__ACTION ITEM__.
From the first line of the listing below to the line containing "Preserve the new", write out everything exactly. No pictures.

__STUDY MATERIAL__.
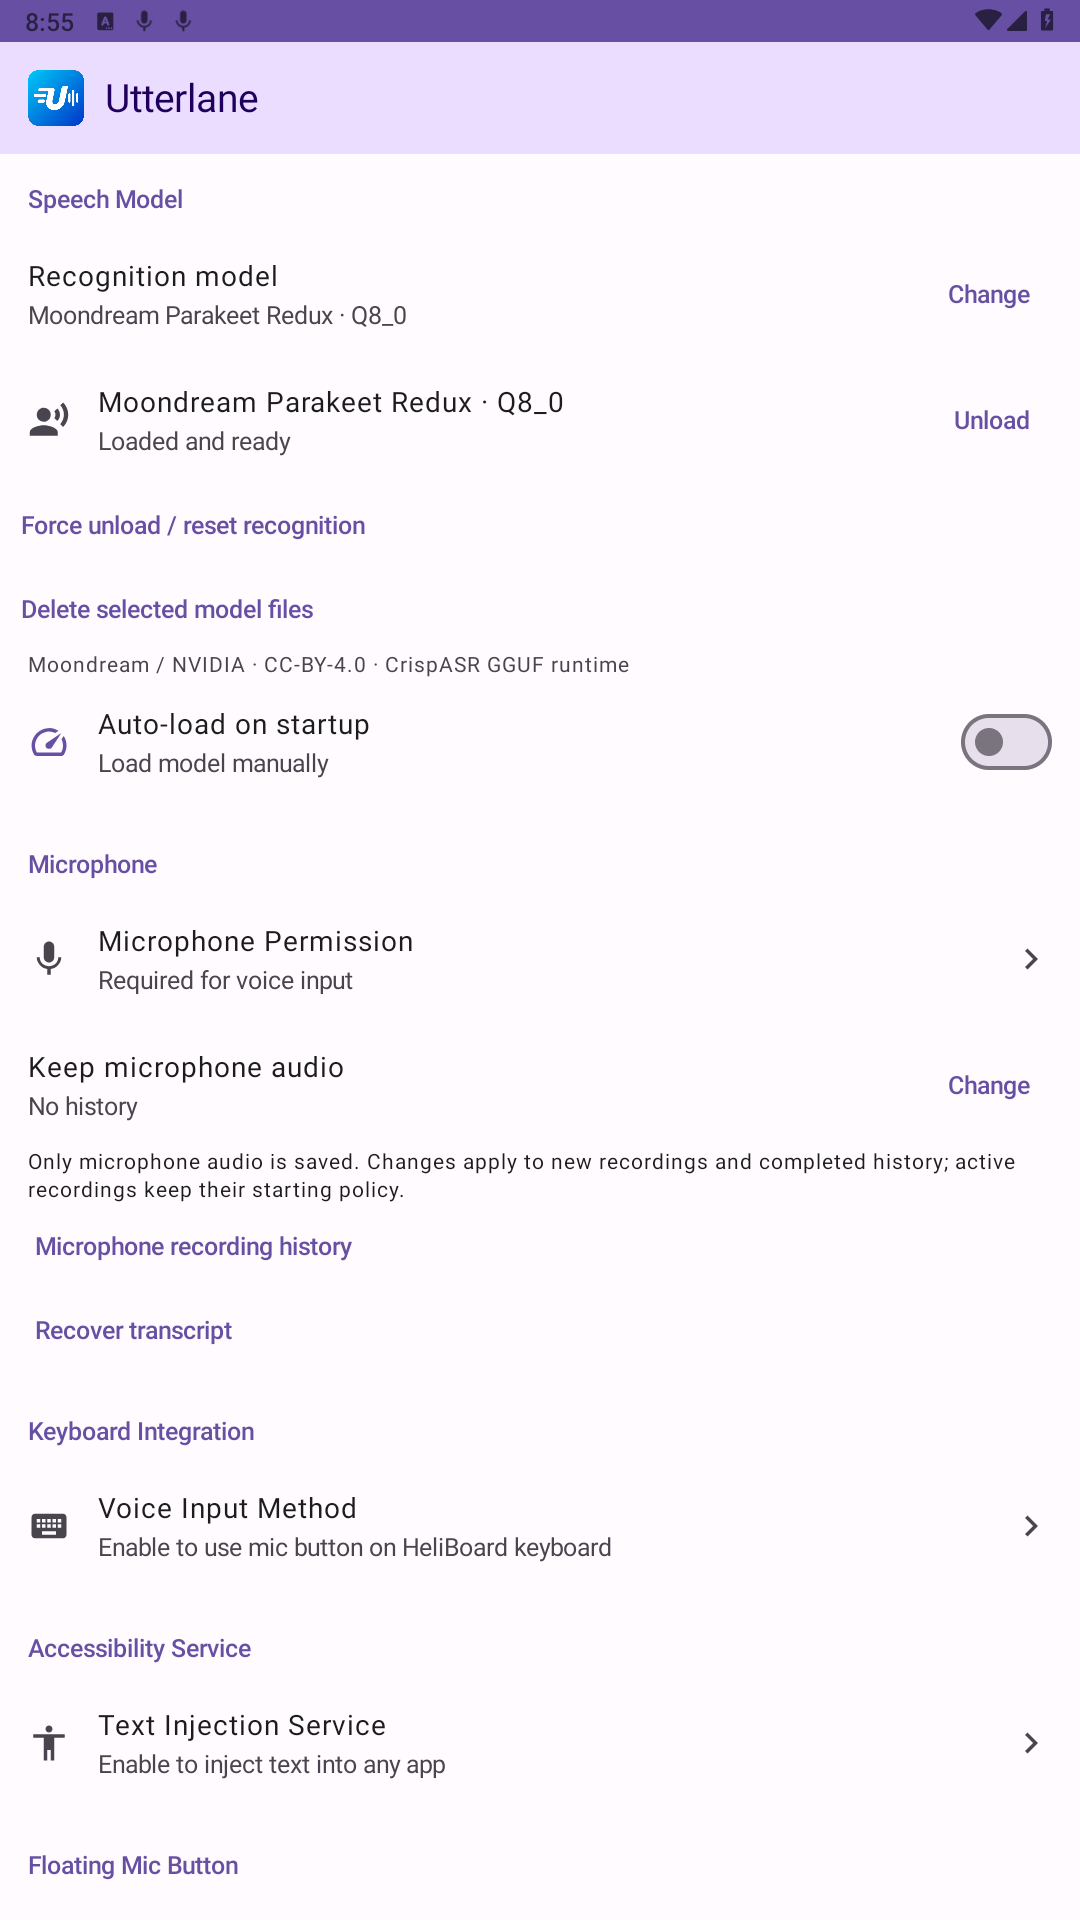
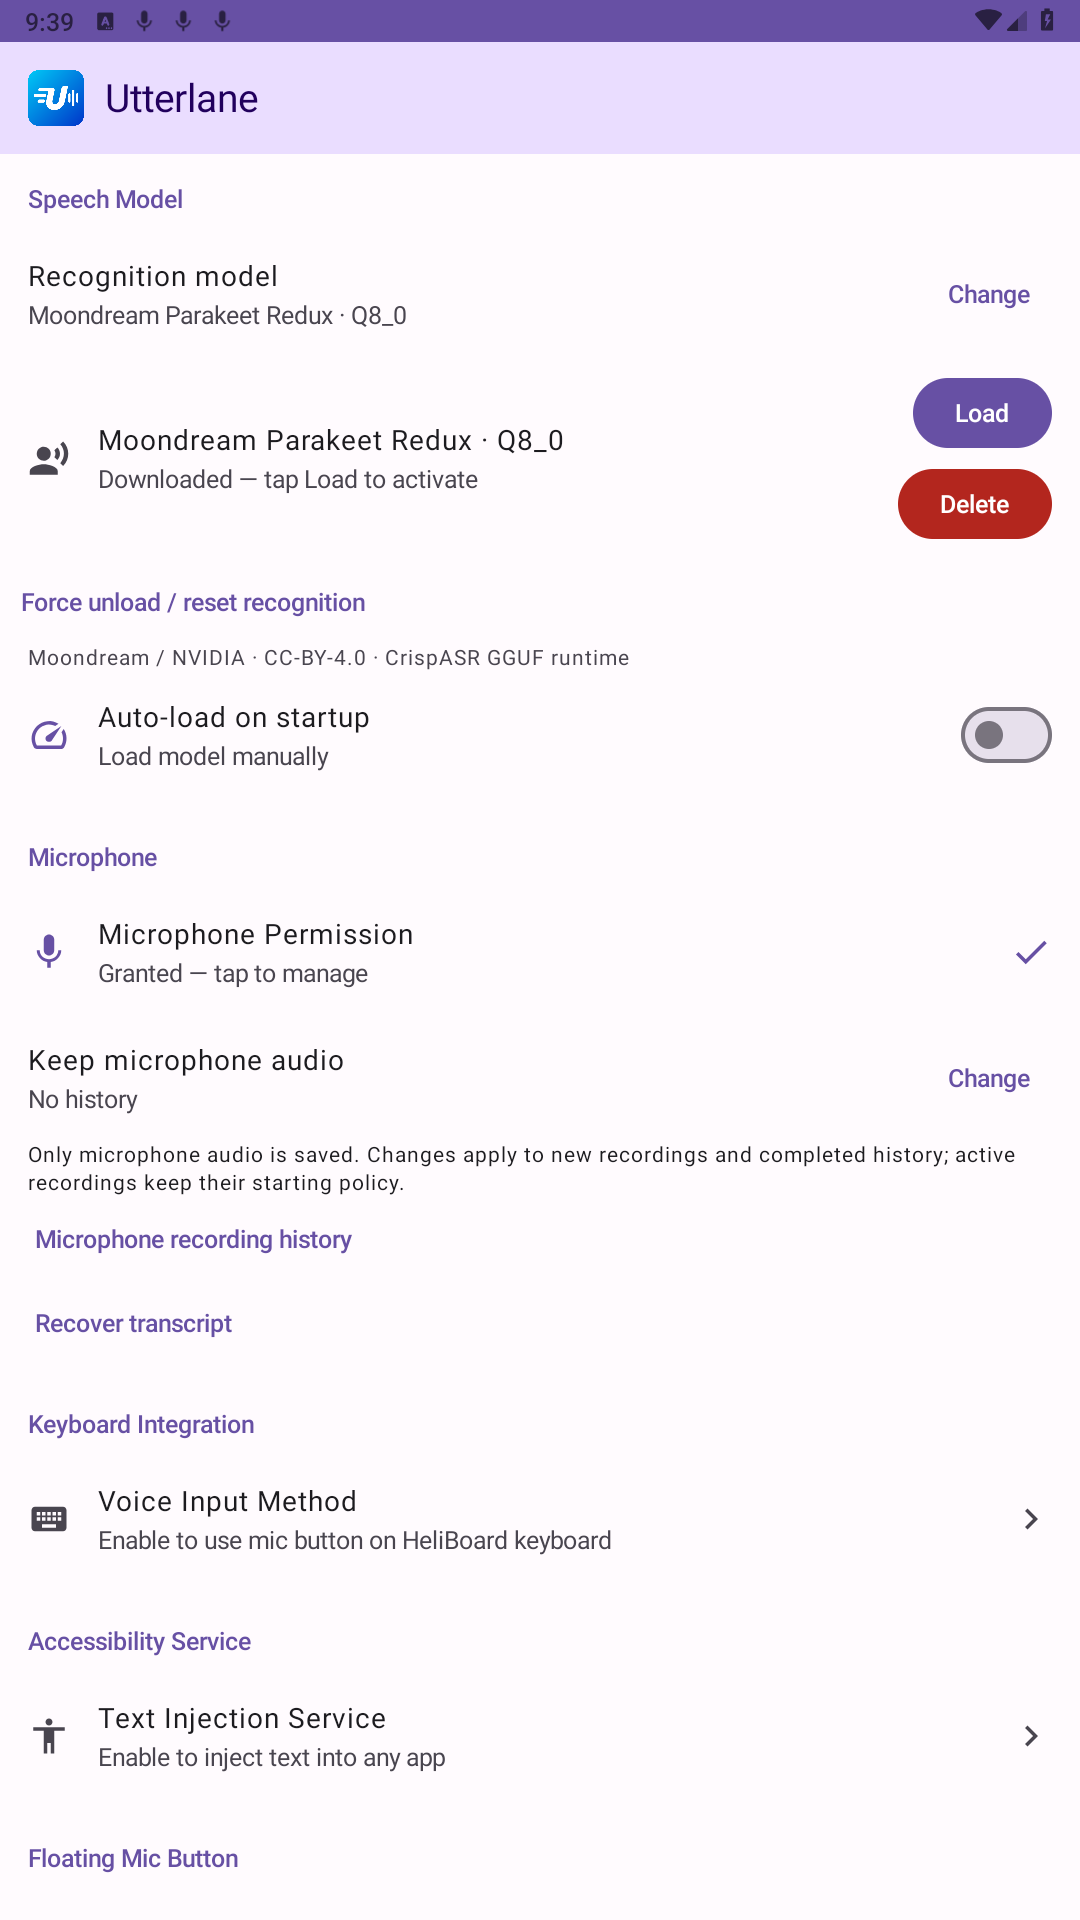
chore(branding): align Utterlane rebrand with latest main
Preserve the new model-delete confirmation and confirmed-model guard while replaying the rebrand. Update the newly added APK workflow artifact names, README badge and screenshots for the combined build.

Verified complete-file preservation of main logic, 29 JVM tests, 3 Android tests, debug and release builds, APK branding audit and actionlint. Record the conflict-hunk checklist and runtime evidence.

Harness: OpenCode; model: OpenAI gpt-6-astra.

diff --git a/tools/qa/check_rebrand.py b/tools/qa/check_rebrand.py
@@ -25,6 +25,7 @@ class RebrandAudit:
         "docs/qa/utterlane-rebrand.md",
         "docs/superpowers/plans/2026-10-02-audio-history-streaming.md",
         "docs/superpowers/plans/2026-10-04-utterlane-rebrand.md",
+        "docs/superpowers/plans/2026-10-04-apk-workflow.md",
         "tools/qa/check_rebrand.py",
     }
 

diff --git a/docs/qa/utterlane-main-replay.md b/docs/qa/utterlane-main-replay.md
@@ -1,0 +1,91 @@
+# Utterlane replay onto updated main
+
+Date: 2026-10-04.
+Branch: `feat/utterlane-rebrand-latest`.
+Worktree: `.worktrees/utterlane-rebrand-latest`.
+
+Fetched `origin`; local `main` and `origin/main` both resolved to
+`e426439a568c0966425b8a10aa8a71bf5df27314` before replay.
+The two new main commits are:
+
+- `0929920`: APK builds on pushes, pull requests and published releases.
+- `e426439`: red model-deletion button, confirmation dialog, and a lock-protected
+  confirmed-model identity check in the recognizer manager.
+
+## Replay and conflict resolution
+
+Created a fresh branch from main and cherry-picked the six original rebrand
+commits, preserving the original branch and worktree:
+
+| Original | Replayed |
+| --- | --- |
+| `f42ce85` | `cb42ed2` |
+| `f462b13` | `af95fff` |
+| `2af7710` | `e3760ce` |
+| `c5cb64b` | `b6b5c3d` |
+| `f66192e` | `1ebb3f4` |
+| `2117480` | `09e3bce` |
+
+The only conflict was in
+`app/src/main/java/io/github/lrq3000/utterlane/settings/SettingsActivity.kt`.
+Main's model-specific `remember(selectedModel.id)` confirmation state was kept;
+the application reference was updated to `UtterlaneApp`.
+
+### Original conflicting-file hunk checklist
+
+Original line numbers refer to the source-rename commit `f462b13`:
+
+| Hunk | Outcome |
+| --- | --- |
+| 1: package declaration | Applied |
+| 39: imports | Applied |
+| 119: activity settings repository | Applied |
+| 130: Compose theme | Applied |
+| 166: model status and service restart | Applied |
+| 329: SettingsScreen application references | Applied with adaptation: retained main's confirmation state and comment while renaming the recognizer application reference |
+| 350: transcription manager | Applied |
+| 504: history settings component | Applied |
+
+`git range-diff cc23968..2117480 e426439..09e3bce` shows five unchanged patches;
+the source-rename patch differs only in context around the preserved confirmation
+state. A complete-file comparison additionally verified that SettingsActivity
+equals main's file after only namespace/application/theme substitutions and the
+approved logo-header insertion. RecognizerManager equals main's file after only
+namespace/application substitutions. Thus main's deletion logic was preserved,
+not inferred merely from the absence of conflict markers.
+
+## Integration follow-ups
+
+- Renamed the new workflow's upload/download artifact and release attachment
+  consistently to `Utterlane-debug`; permissions, triggers and build steps are
+  preserved.
+- Pointed the README build badge to that new workflow.
+- Kept the workflow's dated implementation plan as historical evidence and added
+  it to the rebrand audit's explicit history exceptions.
+- Refreshed both store/README screenshots from the combined app; the model
+  screenshot now shows the filled red Delete button rather than the old text link.
+
+## Verification
+
+- `gradlew.bat --offline --console=plain --quiet testDebugUnitTest assembleDebug
+  assembleDebugAndroidTest assembleRelease`: passed (29 JVM tests, debug,
+  instrumentation and minified unsigned release APKs).
+- `tools/qa/check_rebrand.py` with SDK `aapt` and both APKs: passed source/link/
+  artwork, application ID, labels, component, provider, intent, DEX and JNI checks.
+- `go run github.com/rhysd/actionlint/cmd/actionlint@v1.7.12 -shellcheck=
+  -pyflakes= .github/workflows/build_apk.yml`: passed with no diagnostics;
+  ShellCheck/Pyflakes were not part of this YAML check.
+- Three focused Android tests passed in 140.16 seconds on LDPlayer API 28:
+  both Q8 models transcribed through the native worker; capture panel behavior;
+  voice IME live text insertion and drain-on-Done.
+- Live UI: red Delete button opens a confirmation naming Redux Q8. Cancel
+  dismisses it and the model remains available. Confirmed destructive deletion
+  was not exercised in this replay check.
+- Inspected the actual confirmation dialog and refreshed English portrait
+  screenshots. Restored the emulator's French-only language list and original
+  1920 × 1080 display size afterward.
+- `git merge-base --is-ancestor e426439 HEAD` and `git diff --check`: passed.
+
+No hosted Actions run, F-Droid build, push or main-branch merge was performed.
+The original rebrand report remains a record of its earlier validation; this
+report covers the updated-main integration.

diff --git a/README.md b/README.md
@@ -7,7 +7,7 @@
 </p>
 
 <p align="center">
-  <a href="https://github.com/lrq3000/Utterlane/actions/workflows/android.yml"><img src="https://github.com/lrq3000/Utterlane/actions/workflows/android.yml/badge.svg" alt="Android CI"></a>
+  <a href="https://github.com/lrq3000/Utterlane/actions/workflows/build_apk.yml"><img src="https://github.com/lrq3000/Utterlane/actions/workflows/build_apk.yml/badge.svg" alt="Build APK"></a>
   <a href="LICENSE"><img src="https://img.shields.io/badge/license-Apache--2.0-blue" alt="Apache-2.0 license"></a>
   <img src="https://img.shields.io/badge/Android-8%2B%20%C2%B7%20ARM64-3DDC84" alt="Android 8 or later, ARM64">
   <img src="https://img.shields.io/badge/speech%20recognition-on--device-0088ee" alt="On-device speech recognition">

diff --git a/docs/qa/README.md b/docs/qa/README.md
@@ -37,3 +37,6 @@ The [rebrand verification report](utterlane-rebrand.md) records the packaged-APK
 native inference, input-integration and visual checks. Rerun the source audit with
 `python tools/qa/check_rebrand.py`; add `--aapt` and one or more `--apk` arguments
 to inspect distribution artifacts too.
+
+See [updated-main replay verification](utterlane-main-replay.md) for preservation
+of the model-deletion confirmation UI and newer APK workflow.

__WRITTEN RESPONSE__.
chore(branding): align Utterlane rebrand with latest main
Preserve the new model-delete confirmation and confirmed-model guard while replaying the rebrand. Update the newly added APK workflow artifact names, README badge and screenshots for the combined build.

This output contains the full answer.